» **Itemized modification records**
◆ ◆ ◆ ◆ ◆

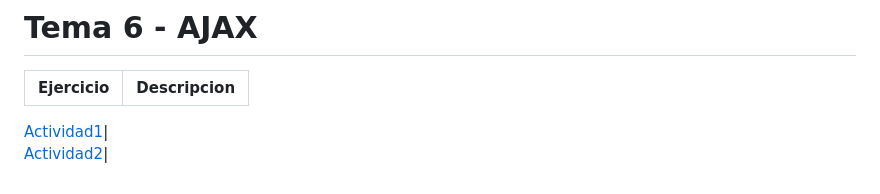
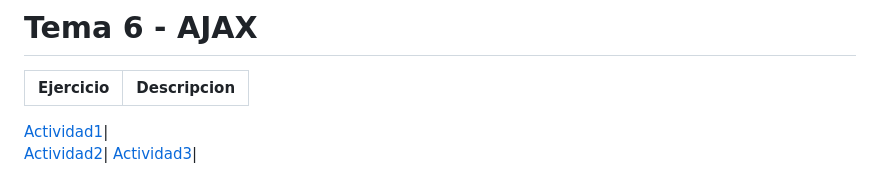
Before and after one commit to dramgarb/LLMM, a Markdown page: README.md, the part around the change. Drawn GitHub-style.

```diff
--- a/README.md
+++ b/README.md
@@ -121,3 +121,4 @@ Ejercicio | Descripcion
 
 [Actividad1](/AJAX/actividad1/index.html)|
 [Actividad2](/AJAX/actividad2/index.html)|
+[Actividad3](/AJAX/actividad3/Ejercicio3.html)|
```
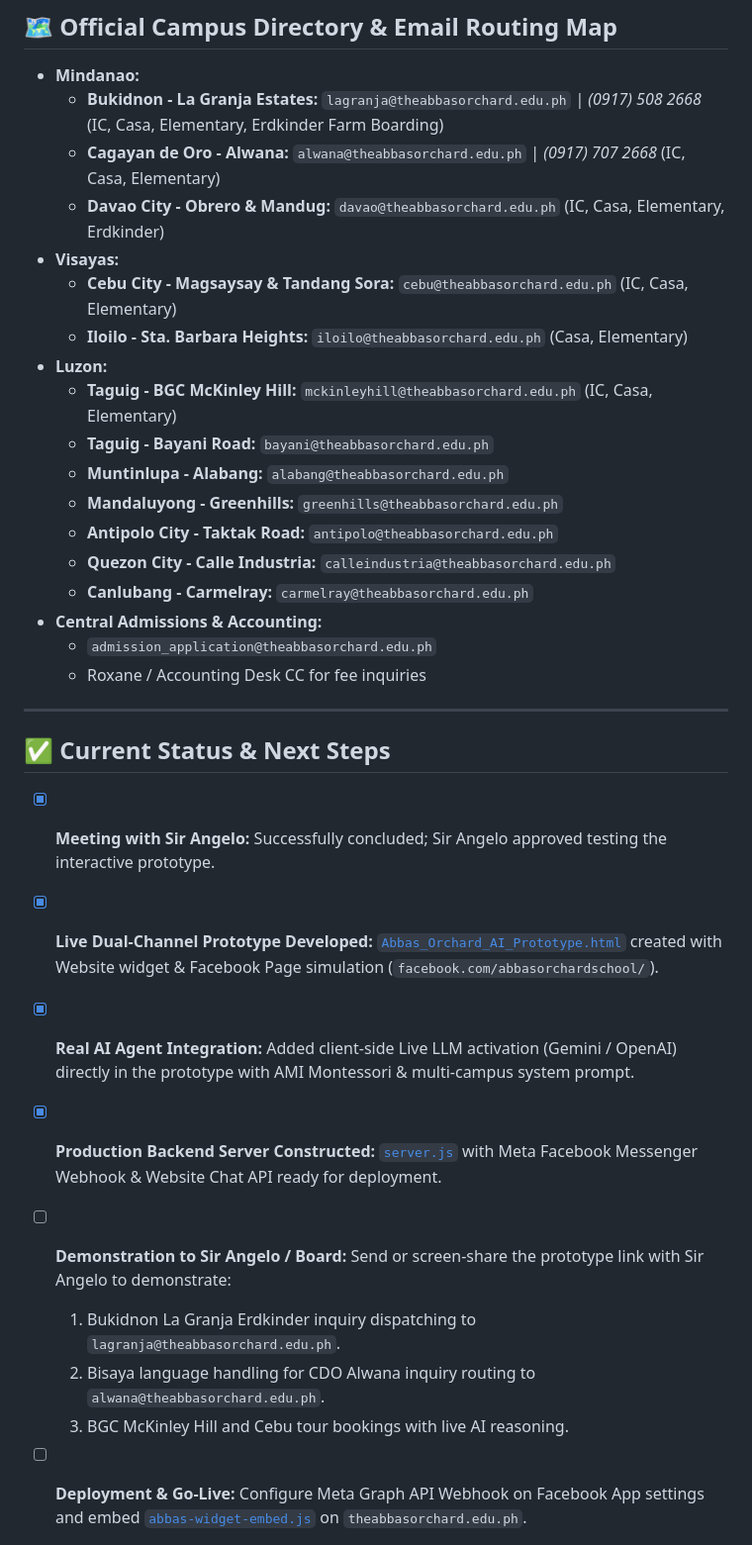
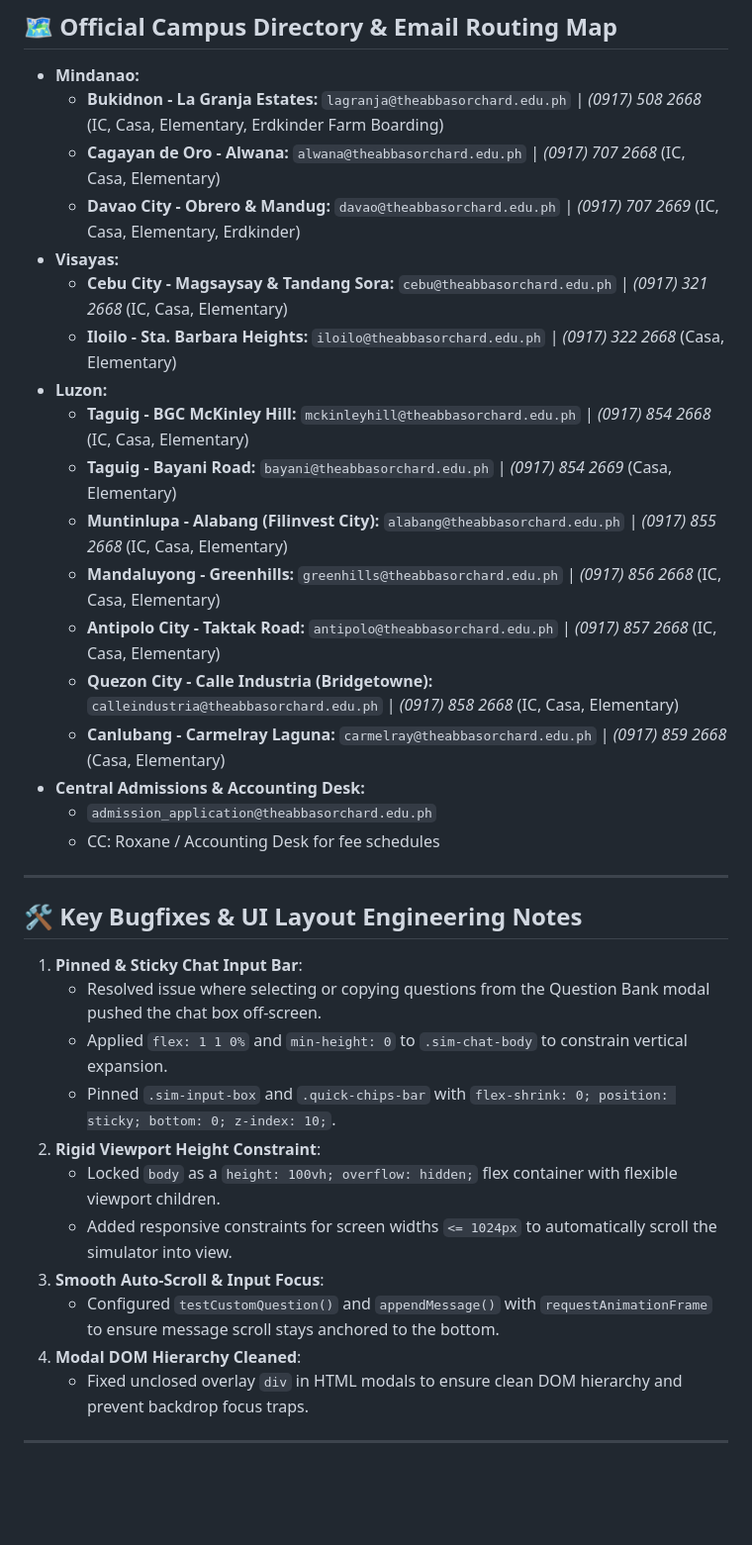
Before and after one commit to jasonvelasquez1410/abbas-orchard-ai, a Markdown page: PROJECT.md, the part around one of its changes. Shown at 99% size. Drawn GitHub-style; blank space fills up the shorter version.

Commit message:
docs: update PROJECT.md with full architecture, question bank matrix, and fix records

```diff
--- a/PROJECT.md
+++ b/PROJECT.md
@@ -54,31 +94,36 @@ Activation of an intelligent, multi-campus, polyglot (Bisaya / Tagalog / English
 * **Mindanao:**
   * **Bukidnon - La Granja Estates:** `lagranja@theabbasorchard.edu.ph` | *(0917) 508 2668* (IC, Casa, Elementary, Erdkinder Farm Boarding)
   * **Cagayan de Oro - Alwana:** `alwana@theabbasorchard.edu.ph` | *(0917) 707 2668* (IC, Casa, Elementary)
-  * **Davao City - Obrero & Mandug:** `davao@theabbasorchard.edu.ph` (IC, Casa, Elementary, Erdkinder)
+  * **Davao City - Obrero & Mandug:** `davao@theabbasorchard.edu.ph` | *(0917) 707 2669* (IC, Casa, Elementary, Erdkinder)
 * **Visayas:**
-  * **Cebu City - Magsaysay & Tandang Sora:** `cebu@theabbasorchard.edu.ph` (IC, Casa, Elementary)
-  * **Iloilo - Sta. Barbara Heights:** `iloilo@theabbasorchard.edu.ph` (Casa, Elementary)
+  * **Cebu City - Magsaysay & Tandang Sora:** `cebu@theabbasorchard.edu.ph` | *(0917) 321 2668* (IC, Casa, Elementary)
+  * **Iloilo - Sta. Barbara Heights:** `iloilo@theabbasorchard.edu.ph` | *(0917) 322 2668* (Casa, Elementary)
 * **Luzon:**
-  * **Taguig - BGC McKinley Hill:** `mckinleyhill@theabbasorchard.edu.ph` (IC, Casa, Elementary)
-  * **Taguig - Bayani Road:** `bayani@theabbasorchard.edu.ph`
-  * **Muntinlupa - Alabang:** `alabang@theabbasorchard.edu.ph`
-  * **Mandaluyong - Greenhills:** `greenhills@theabbasorchard.edu.ph`
-  * **Antipolo City - Taktak Road:** `antipolo@theabbasorchard.edu.ph`
-  * **Quezon City - Calle Industria:** `calleindustria@theabbasorchard.edu.ph`
-  * **Canlubang - Carmelray:** `carmelray@theabbasorchard.edu.ph`
-* **Central Admissions & Accounting:**
+  * **Taguig - BGC McKinley Hill:** `mckinleyhill@theabbasorchard.edu.ph` | *(0917) 854 2668* (IC, Casa, Elementary)
+  * **Taguig - Bayani Road:** `bayani@theabbasorchard.edu.ph` | *(0917) 854 2669* (Casa, Elementary)
+  * **Muntinlupa - Alabang (Filinvest City):** `alabang@theabbasorchard.edu.ph` | *(0917) 855 2668* (IC, Casa, Elementary)
+  * **Mandaluyong - Greenhills:** `greenhills@theabbasorchard.edu.ph` | *(0917) 856 2668* (IC, Casa, Elementary)
+  * **Antipolo City - Taktak Road:** `antipolo@theabbasorchard.edu.ph` | *(0917) 857 2668* (IC, Casa, Elementary)
+  * **Quezon City - Calle Industria (Bridgetowne):** `calleindustria@theabbasorchard.edu.ph` | *(0917) 858 2668* (IC, Casa, Elementary)
+  * **Canlubang - Carmelray Laguna:** `carmelray@theabbasorchard.edu.ph` | *(0917) 859 2668* (Casa, Elementary)
+* **Central Admissions & Accounting Desk:**
   * `admission_application@theabbasorchard.edu.ph`
-  * Roxane / Accounting Desk CC for fee inquiries
+  * CC: Roxane / Accounting Desk for fee schedules
 
 ---
 
-## ✅ Current Status & Next Steps
-- [x] **Meeting with Sir Angelo:** Successfully concluded; Sir Angelo approved testing the interactive prototype.
-- [x] **Live Dual-Channel Prototype Developed:** [`Abbas_Orchard_AI_Prototype.html`](./Abbas_Orchard_AI_Prototype.html) created with Website widget & Facebook Page simulation (`facebook.com/abbasorchardschool/`).
-- [x] **Real AI Agent Integration:** Added client-side Live LLM activation (Gemini / OpenAI) directly in the prototype with AMI Montessori & multi-campus system prompt.
-- [x] **Production Backend Server Constructed:** [`server.js`](./server.js) with Meta Facebook Messenger Webhook & Website Chat API ready for deployment.
-- [ ] **Demonstration to Sir Angelo / Board:** Send or screen-share the prototype link with Sir Angelo to demonstrate:
-  1. Bukidnon La Granja Erdkinder inquiry dispatching to `lagranja@theabbasorchard.edu.ph`.
-  2. Bisaya language handling for CDO Alwana inquiry routing to `alwana@theabbasorchard.edu.ph`.
-  3. BGC McKinley Hill and Cebu tour bookings with live AI reasoning.
-- [ ] **Deployment & Go-Live:** Configure Meta Graph API Webhook on Facebook App settings and embed [`abbas-widget-embed.js`](./abbas-widget-embed.js) on `theabbasorchard.edu.ph`.
+## 🛠️ Key Bugfixes & UI Layout Engineering Notes
+1. **Pinned & Sticky Chat Input Bar**:
+   - Resolved issue where selecting or copying questions from the Question Bank modal pushed the chat box off-screen.
+   - Applied `flex: 1 1 0%` and `min-height: 0` to `.sim-chat-body` to constrain vertical expansion.
+   - Pinned `.sim-input-box` and `.quick-chips-bar` with `flex-shrink: 0; position: sticky; bottom: 0; z-index: 10;`.
+2. **Rigid Viewport Height Constraint**:
+   - Locked `body` as a `height: 100vh; overflow: hidden;` flex container with flexible viewport children.
+   - Added responsive constraints for screen widths `<= 1024px` to automatically scroll the simulator into view.
+3. **Smooth Auto-Scroll & Input Focus**:
+   - Configured `testCustomQuestion()` and `appendMessage()` with `requestAnimationFrame` to ensure message scroll stays anchored to the bottom.
+4. **Modal DOM Hierarchy Cleaned**:
+   - Fixed unclosed overlay `div` in HTML modals to ensure clean DOM hierarchy and prevent backdrop focus traps.
+
+---
+
```
Also changed, not shown: other parts of PROJECT.md (+67 -18 lines).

◆ ◆ ◆ ◆ ◆

» **Your goal**
Count the lines of the data that hold the word "README". Report the count and nothing more.

» **Answer to this exercise**
3